This time, you were unable to hear his body land on the pavement.
This time, you weren't able to look down and see his hands lying ten feet away from the rest of his body.
This time, you didn't get to perch on the edge and contemplate for hours joining him.
This time, you couldn't blame yourself for being speechless, for letting him be the star of his shining moment, because you attempted to be his Juliet.
You didn't realize you were still screaming until the conductor grabbed your shoulders with his hands and shook you quickly.
"Quiet my dear, I fear it is time to go. And I was unwilling to allow you to remain any longer, but I fear you will only be receiving six hours of peaceful slumber."
You look at him sternly, unsure how he can continue to speak of this ****** night train and its guidelines after you just watched the love of your life commit suicide for the second time.
You take a deep breath before speaking, "I don't understand the point of this, why bring me here if I couldn't change anything?
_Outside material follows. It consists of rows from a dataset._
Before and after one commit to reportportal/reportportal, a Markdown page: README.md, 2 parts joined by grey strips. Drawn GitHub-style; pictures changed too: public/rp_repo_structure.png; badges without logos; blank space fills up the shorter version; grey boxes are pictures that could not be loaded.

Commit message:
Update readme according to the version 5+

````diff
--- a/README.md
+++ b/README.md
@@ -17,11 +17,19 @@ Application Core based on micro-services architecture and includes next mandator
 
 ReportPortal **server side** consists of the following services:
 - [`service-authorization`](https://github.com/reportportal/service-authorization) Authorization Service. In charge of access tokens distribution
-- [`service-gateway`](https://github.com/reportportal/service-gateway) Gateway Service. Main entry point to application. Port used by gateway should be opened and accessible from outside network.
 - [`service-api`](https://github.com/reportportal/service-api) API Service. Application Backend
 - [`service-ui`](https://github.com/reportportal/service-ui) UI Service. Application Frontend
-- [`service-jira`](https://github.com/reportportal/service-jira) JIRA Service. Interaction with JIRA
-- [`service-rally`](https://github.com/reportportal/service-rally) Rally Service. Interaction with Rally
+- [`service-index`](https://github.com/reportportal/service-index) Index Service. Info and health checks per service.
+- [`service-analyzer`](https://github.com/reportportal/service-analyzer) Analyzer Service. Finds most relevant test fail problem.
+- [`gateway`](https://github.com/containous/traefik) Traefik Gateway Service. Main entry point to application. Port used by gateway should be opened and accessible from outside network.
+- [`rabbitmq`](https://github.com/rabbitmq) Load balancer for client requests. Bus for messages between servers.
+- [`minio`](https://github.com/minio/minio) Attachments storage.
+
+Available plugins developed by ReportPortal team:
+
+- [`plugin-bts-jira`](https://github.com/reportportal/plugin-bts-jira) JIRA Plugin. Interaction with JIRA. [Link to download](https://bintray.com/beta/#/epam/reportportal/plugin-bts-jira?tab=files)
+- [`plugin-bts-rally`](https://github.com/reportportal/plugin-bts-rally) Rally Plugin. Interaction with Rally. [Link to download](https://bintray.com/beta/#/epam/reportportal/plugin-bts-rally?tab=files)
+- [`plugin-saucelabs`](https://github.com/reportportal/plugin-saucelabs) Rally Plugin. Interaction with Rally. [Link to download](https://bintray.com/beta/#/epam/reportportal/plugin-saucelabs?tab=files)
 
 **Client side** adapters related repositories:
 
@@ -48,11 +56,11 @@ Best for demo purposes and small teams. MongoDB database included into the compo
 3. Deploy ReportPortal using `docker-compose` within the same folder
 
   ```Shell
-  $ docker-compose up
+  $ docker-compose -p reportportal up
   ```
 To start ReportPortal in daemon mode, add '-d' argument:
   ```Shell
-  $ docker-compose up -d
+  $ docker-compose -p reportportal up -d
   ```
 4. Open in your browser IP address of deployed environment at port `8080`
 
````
Why allow me to relive this if it didn't make a difference?"
He smiles sympathetically before beginning, "oh but it did. You see, for three and a half years you have been tossing and turning, wondering what you would have done differently and if you would have been able to change it. But you see, the past isn't something that can be changed. It can only be relived again and again within the minds of those who continue to contain it, and the pain of the past and the memories that come along with it will feel just as real as the day they happened if you continue to dwell on them. Eventually you will see that tonight made a significant difference, because you were finally able to recreate the scenario that you always dreamed."
Your mind is running at a faster speed than the train as it makes its way back to your bedroom, and you can't seem to comprehend what the conductor is saying.
"So you're telling me that the whole reason behind this was to show me that he was going to die whether or not I tried to convince him otherwise?"
He places a gentle hand on your shaking shoulder and replies, "the reason behind this was to allow you to finally put the past behind you and grant yourself the pleasure of peaceful slumber. Because you see, my dear, there is no such thing as the night train. It is merely a figment of your imagination. Deep inside you, you realize that nothing you said could have changed that night, but you needed to dream another possibility in order to believe it. Now believe it."
"But I-" you begin to speak but in the blink of an eye, you're suddenly sitting on the side of your bed, your shoulders no longer shaking. You blink again, trying to make sense of everything. You bring your hands to your face and feel your cheeks, reassuring yourself that you still exist. You look around once more, noticing the stars upon your ceiling twinkling as though they are winking at you like the conductor of a mysterious night train. But you realize that you are in your bedroom, in your t-shirt, as though you never moved beyond that point. And you find that you're unsure whether it was all a dream, or whether you really did go for a ride on a night train, but you decide to lie back down and attempt to sleep anyways.
And six hours later, you find yourself awaking from a very peaceful slumber.
Elena Feb 2019
My eyes are slits
As my reflection is not familiar
— with her
But she has my attention
She is smoking from her ears
Her voice trembles
Her lips are thin lines in dry chaps
And her tone is well—
Seriously monotone

Like nails on a chalky stone
It sent violent shivers of discomfort
Up my spine
down again
This body
A zombie

I snapped back to my face of wasted time
She is an escapee from her own death
Her tone crosses me
Like a knife on my bone
In solemn droning
To the girl with bloodshot eyes
Though not from tears
But from bursting inside.

— The End —